In Terminator, a member of the underground from the future tells John Connor's mother, Sarah "The future is not set. There is no fate but what we make for ourselves." Democrats still have two months in which to determine their fates. If they get their message right, they can survive. Arnold Schwarenegger is not running for re-election in 2010 so he doesn't have to worry about the anti-incumbent fever sweeping the country. But Democratic incumbents in Congress do.
The hostility towards incumbent Democrats is mostly a function of the bad economy and Democrats are having a tough time talking about the economy. Quick action by the President and Congress prevented the Bush Great Recession from becoming the Bush Depression. But it's hard to crow to voters about something that didn't happen and the economy is recovering at a snail's pace.
The big question for Democratic candidates and strategists like me is what they can say to voters about the economy in the next 60 days to turn the tide? In other words, what message will work best over the last two months of the campaign?
I just saw an ad for a plumbing company (not Joe the Plumber’s) that read “the difficult we can do quickly; the impossible takes a little longer.” This is the best way for Democrats to make the case for patience this fall.
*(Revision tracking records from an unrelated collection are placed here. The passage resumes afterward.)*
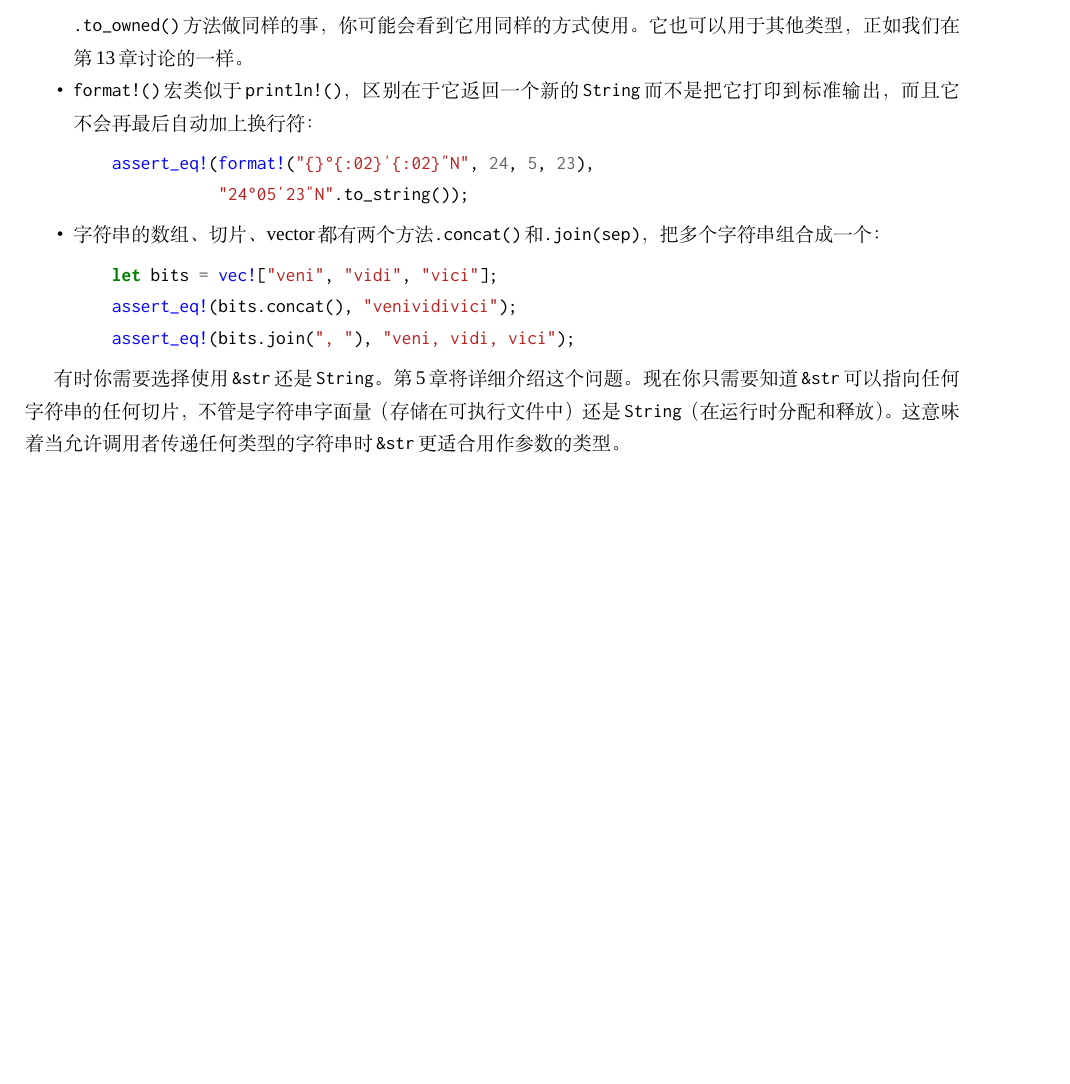
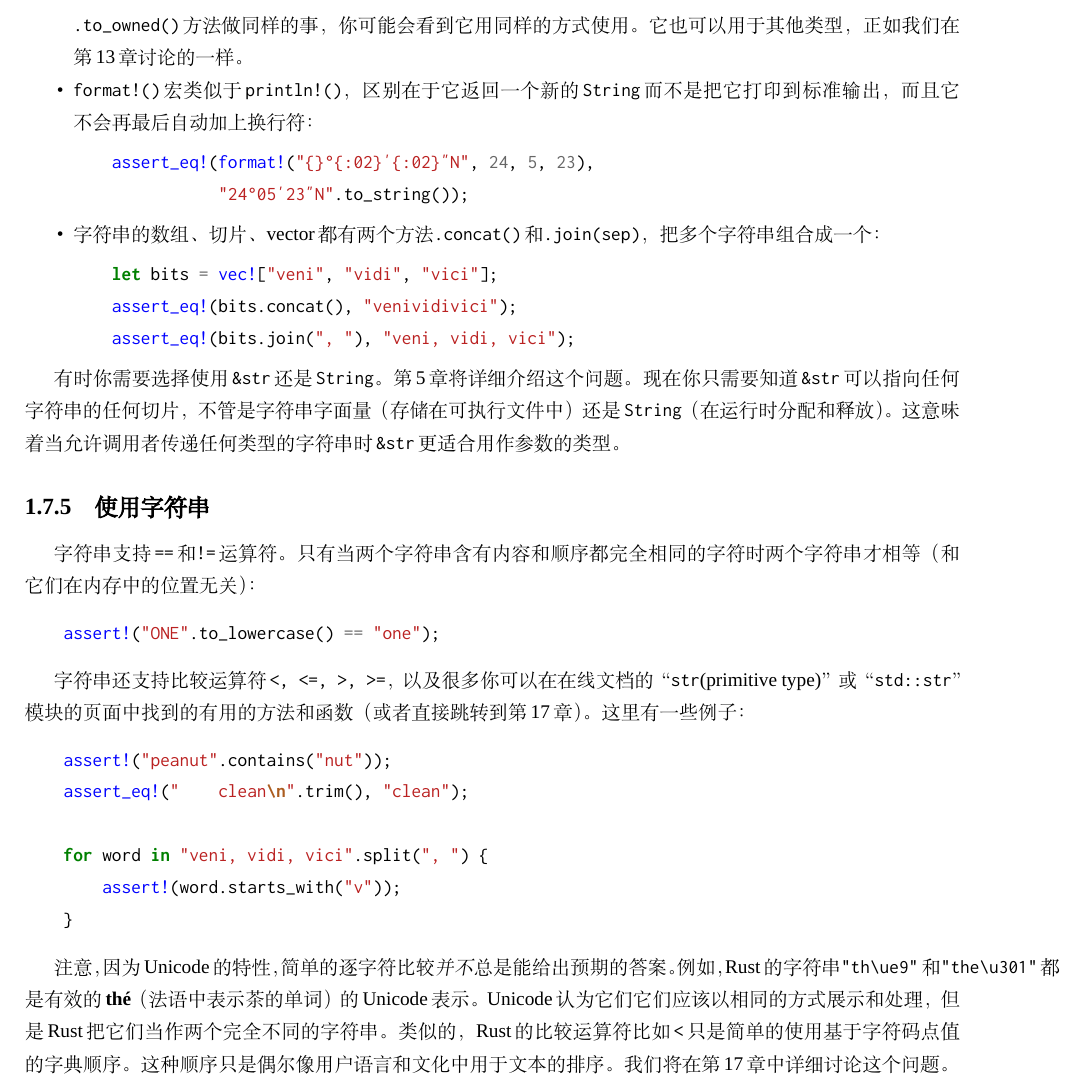
Before and after one commit to MeouSker77/ProgrammingRust, a LaTeX book (src/main.tex, which reads src/ch03.tex): part of page 26 of 26, cut so that both start at the same text, the shorter picture padded with empty space. Compiled offline with XeLaTeX; a missing font is replaced by an installed copy or a similar font.

Commit message:
完成了3.7.5节

```diff
--- a/src/ch03.tex
+++ b/src/ch03.tex
@@ -1006,3 +1006,22 @@ Rust的字符串是Unicode字符的序列，但它们并不是作为\texttt{char
 \end{itemize}
 
 有时你需要选择使用\texttt{\&str}还是\texttt{String}。\hyperref[ch05]{第5章}将详细介绍这个问题。现在你只需要知道\texttt{\&str}可以指向任何字符串的任何切片，不管是字符串字面量（存储在可执行文件中）还是\texttt{String}（在运行时分配和释放）。这意味着当允许调用者传递任何类型的字符串时\texttt{\&str}更适合用作参数的类型。
+
+\subsection{使用字符串}
+
+字符串支持\texttt{==}和\texttt{!=}运算符。只有当两个字符串含有内容和顺序都完全相同的字符时两个字符串才相等（和它们在内存中的位置无关）：
+\begin{minted}{Rust}
+    assert!("ONE".to_lowercase() == "one");
+\end{minted}
+
+字符串还支持比较运算符\texttt{<, <=, >, >=}，以及很多你可以在在线文档的“\texttt{str}(primitive type)”或“\texttt{std::str}”模块的页面中找到的有用的方法和函数（或者直接跳转到\hyperref[ch17]{第17章}）。这里有一些例子：
+\begin{minted}{Rust}
+    assert!("peanut".contains("nut"));
+    assert_eq!("    clean\n".trim(), "clean");
+
+    for word in "veni, vidi, vici".split(", ") {
+        assert!(word.starts_with("v"));
+    }
+\end{minted}
+
+注意，因为Unicode的特性，简单的逐字符比较\emph{并不}总是能给出预期的答案。例如，Rust的字符串\texttt{"th\textbackslash u{e9}"}和\texttt{"the\textbackslash u{301}"}都是有效的\textbf{thé}（法语中表示茶的单词）的Unicode表示。Unicode认为它们它们应该以相同的方式展示和处理，但是Rust把它们当作两个完全不同的字符串。类似的，Rust的比较运算符比如\texttt{<}只是简单的使用基于字符码点值的字典顺序。这种顺序只是偶尔像用户语言和文化中用于文本的排序。我们将在\hyperref[ch17]{第17章}中详细讨论这个问题。
```
Also changed, not shown: src/ch02.tex (+1 -1 lines), src/ch06.tex (+2 -0 lines).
Democrats should argue that they have worked hard to lay the groundwork for a recovery while Republicans have sat on their posteriors. The GOP opposition to the president’s proposal for tax breaks to small businesses is a case in point.
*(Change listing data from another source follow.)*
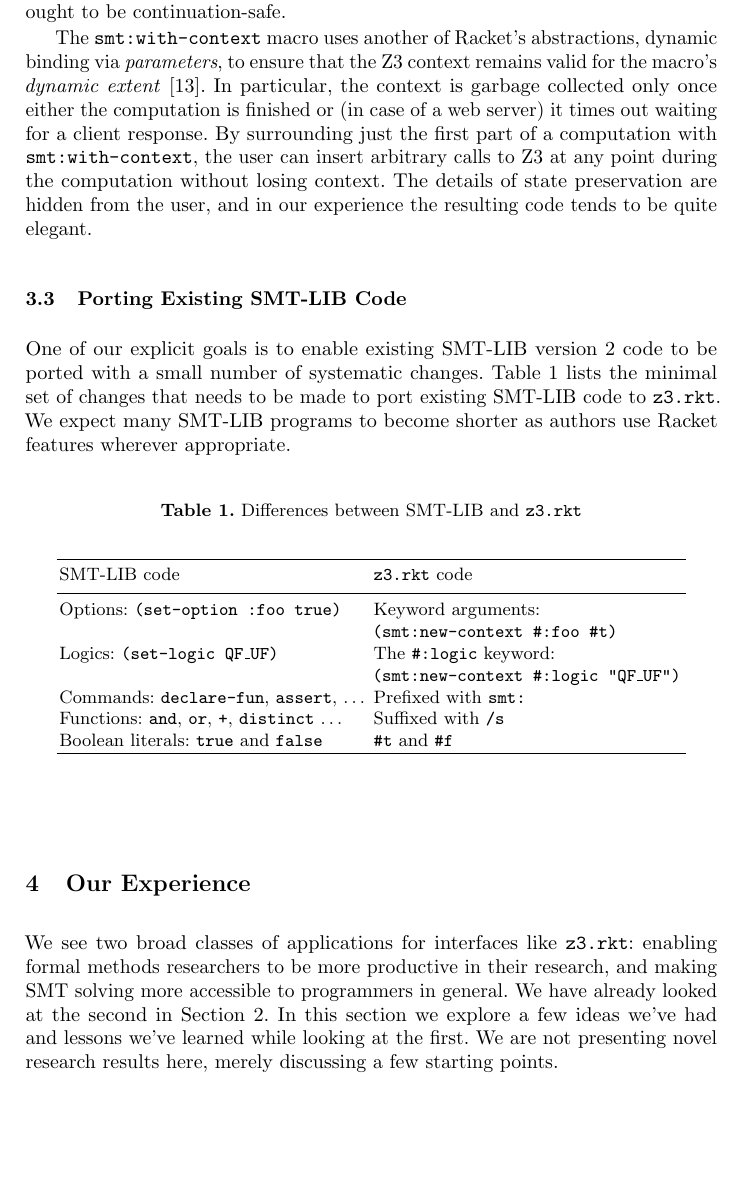
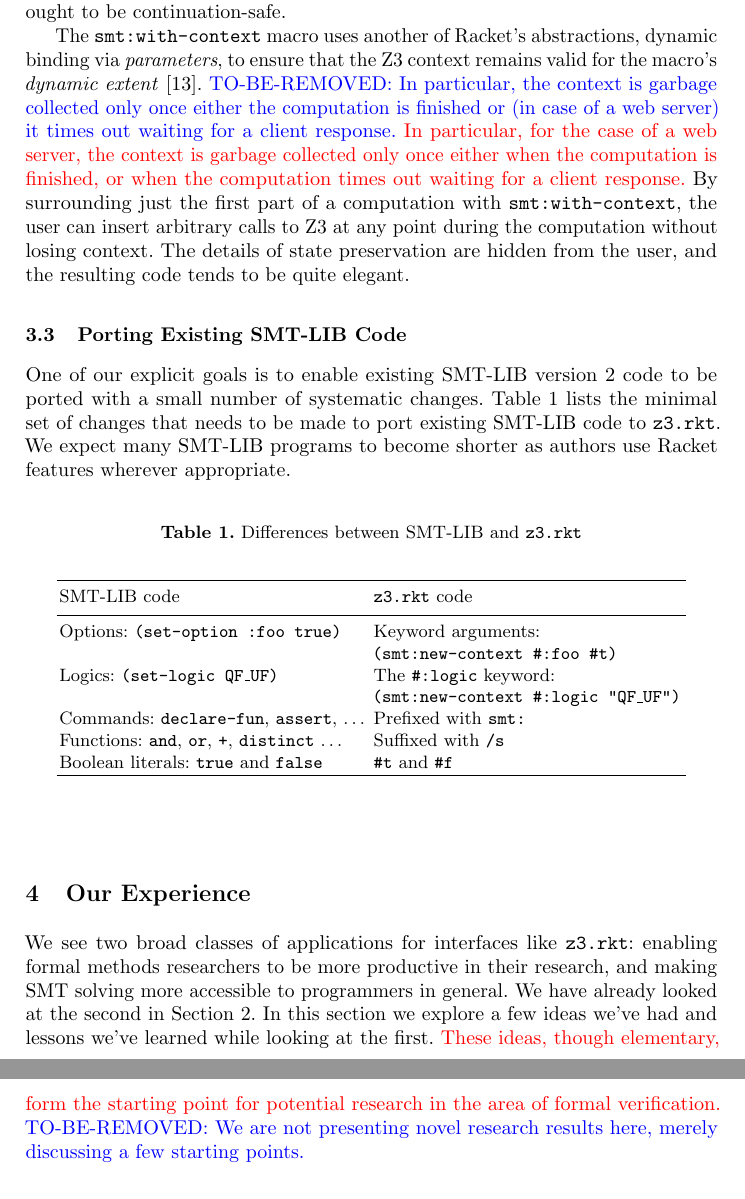
Before and after one commit to sid0/tfp12, a LaTeX paper (tfp.tex, which reads applications.tex, technical.tex): part of page 6 of 12 before the commit and two parts of pages 6 and 7 of 12 after it, the two joined at a grey line, cut so that both start at the same text, the shorter picture padded with empty space. Compiled offline with pdfLaTeX.

Commit message:
My review.

```diff
--- a/applications.tex
+++ b/applications.tex
@@ -1,12 +1,16 @@
 \section{Our Experience}
 
-We see two broad classes of applications for interfaces like \texttt{z3.rkt}:
-enabling formal methods researchers to be more productive in their research,
-and making SMT solving more accessible to programmers in general. We have
-already looked at the second in Section~\ref{sec:interactive}. In this section
-we explore a few ideas we've had and lessons we've learned while looking at
-the first. We are not presenting novel research results here, merely
-discussing a few starting points.
+We see two broad  classes of applications for interfaces like
+\texttt{z3.rkt}:  enabling formal  methods researchers  to be
+more  productive in  their research,  and making  SMT solving
+more accessible  to programmers  in general. We  have already
+looked  at the  second  in Section~\ref{sec:interactive}.  In
+this section  we explore  a few ideas  we've had  and lessons
+we've learned while looking at the first. \ak{These ideas, though
+elementary, form the starting point for potential research in
+the area of formal verification.}
+\sid{We are not presenting novel research results here, merely
+discussing a few starting points.}
 
 \subsection{Quantified Formulas Are Hard}
 \label{sec:quantified}
--- a/technical.tex
+++ b/technical.tex
@@ -84,16 +89,26 @@ Racket's web server libraries~\cite{racket/web-server} let them use delimited
 continuations whenever they need to pause computation on the server and wait
 for a client response, so our interface ought to be continuation-safe.
 
-The \texttt{smt:with-context} macro uses another of Racket's abstractions,
-dynamic binding via \textit{parameters}, to ensure that the Z3 context remains valid for the
-macro's \textit{dynamic extent}~\cite{delimitedcontrol}. In particular, the
+The \texttt{smt:with-context} macro  uses another of Racket's
+abstractions,  dynamic  binding  via \textit{parameters},  to
+ensure  that the  Z3 context  remains valid  for  the macro's
+\textit{dynamic      extent}~\cite{delimitedcontrol}.
+\sid{In particular, the
 context is garbage collected only once either the computation is finished or
-(in case of a web server) it times out waiting for a client response. By
-surrounding just the first part of a computation with
-\texttt{smt:with-context}, the user can insert arbitrary calls to Z3 at any point during the
-computation without losing context. The details of state preservation are
-hidden from the user, and in our experience the resulting code tends to be
-quite elegant.
+(in case of a web server) it times out waiting for a client
+response.}
+%%
+\ak{In
+particular,  for the  case of  a web  server, the  context is
+garbage collected  only once  either when the  computation is
+finished,  or when the  computation times  out waiting  for a
+client  response.} By  surrounding just  the first  part  of a
+computation  with  \texttt{smt:with-context},  the  user  can
+insert  arbitrary  calls  to  Z3  at  any  point  during  the
+computation  without  losing context.  The  details of  state
+preservation are hidden from  the user, and
+%%in our experience
+the resulting code tends to be quite elegant.
 
 \subsection{Porting Existing SMT-LIB Code}
 \label{sec:porting-smt-lib}
--- a/tfp.tex
+++ b/tfp.tex
@@ -3,11 +3,15 @@
 \usepackage[hidelinks]{hyperref}
 \usepackage{tabularx}
 \usepackage{microtype}
+\usepackage{color}
 
 \title{Functional SMT solving with Z3 and Racket}
 \author{Siddharth Agarwal \and Amey Karkare}
 \institute{Indian Institute of Technology Kanpur, India\\
 \email{\{sagarwal,karkare\}@cse.iitk.ac.in}}
+
+\newcommand{\ak}[1]{{\color{red}#1}}
+\newcommand{\sid}[1]{{\color{blue}TO-BE-REMOVED: #1}}
 
 \begin{document}
 
```
Also changed, not shown: intro.tex (+2 -1 lines), technical.tex (11 more changed lines).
Democrats should paint the GOP as the party of “don’t just do something, stand there” because Republicans have no economic policy except for extending tax breaks for billionaires and cutting retirement benefits for people who have paid into Social Security their entire working lives. Which is why the Democratic Party is the party of go while the Republicans represent the party of no.